        As always, thanks for sharing your knowledge,

  5. Christine
    I would think that the same type siding that was used on most small shops and storage buildings through out CW. Some were beaded and others like the smaller storage right behind the Armoury. I wound even think that Anderson used it for overflow tin work during the war as well .
    Notice there appears to be a large doorway opening which Meredith said they may use it to make canon carriages. I can’t tell if the floor will be wood or dirt. Without a fireplace I don’t think workers be in it it for very long in the winter. One thing for sure, it will be interesting to see it progress.

  6. Hi Ken or Meredith,
    Please refer to my question of July 3, 2013 at 10:57 a.m.
    There have been several different exterior materials used on the site. Will this one have another example of sidings used in the 18th century or the same as the other storage building?

    Thanks for all you do,

    • Christine – We have decided that the “workshop” we are reconstructing is from the Revolutionary war period, and so it’s exterior finish will resemble that of the storehouse just south of the Armoury – rough sawn but beaded weatherboard, rounded cypress shingles, and whitewash. There will be no interior sheathing or plaster, and a clay floor like the floor in the Armoury kitchen. There will be workbenches attached to the east and west walls, under large six-over-six sashes, currently under construction in the joiner’s shop. No heat, although tinmen could have warmed their hands over the brazier used to heat the soldering irons, or, like someone suggested, warm themselves at a fire outside. Probably the workshop was used as a multi-purpose shop, for both metal working and woodworking. Its first use will be as a wheelwrights shop for gun carriages.
      The storage building closest to Francis Street is prewar, and thus finished with clapboards like the Tin Shop and the Kitchen, and probably painted with tar paint. No windows, a wood floor, about eight by ten feet square. It will look a lot like the northernmost building in the back yard of the Peyton Randolph house…

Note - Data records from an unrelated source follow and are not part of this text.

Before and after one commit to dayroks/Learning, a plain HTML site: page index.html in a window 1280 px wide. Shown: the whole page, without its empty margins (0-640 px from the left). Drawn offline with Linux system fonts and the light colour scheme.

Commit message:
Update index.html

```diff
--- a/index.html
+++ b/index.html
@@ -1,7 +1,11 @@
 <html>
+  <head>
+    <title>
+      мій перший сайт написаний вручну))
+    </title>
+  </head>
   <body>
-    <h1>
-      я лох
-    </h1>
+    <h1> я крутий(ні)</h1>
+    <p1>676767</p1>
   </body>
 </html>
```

      • Hi Garland,

        Thanks for all the info on the new small building out back.

        I’ll keep to watching the progress.

        Have a great week,


  7. I’ve been watching since discovering the cameras while the coffee house was being finished, and never tire of watching a building go up.

    Rounded shingles seem like an expensive roof for a shop. It would seem less expensive shingles would be used on a building with rough sawn siding.

    Does the rounded shape make the shingle perform better, or is there another reason?

    Thanks again for the cams!

    • Dave – In 1778, the State of Virginia built a Tanyard and Ropewalk in Chesterfield County, with industrial buildings, houses, a hospital and various outbuilding. We are fortunate enough to have a surviving carpenters bill from that work, which included a charge for beading the siding and rounding the shingles for the buildings. In my opinion, both were done for decorative purposes, and had no practical benefit. The work at the State Tanyard and Ropewalk give us evidence of the level of finish expected of a State workshop, and so both of those details have been included in the our new building’s design.

  8. Hi Garland,
    Great information added to what you have already given us about the “workshop.”
    Thanks for all of the knowledge you share. I know it takes time….but it is appreciated.
    Stay cool,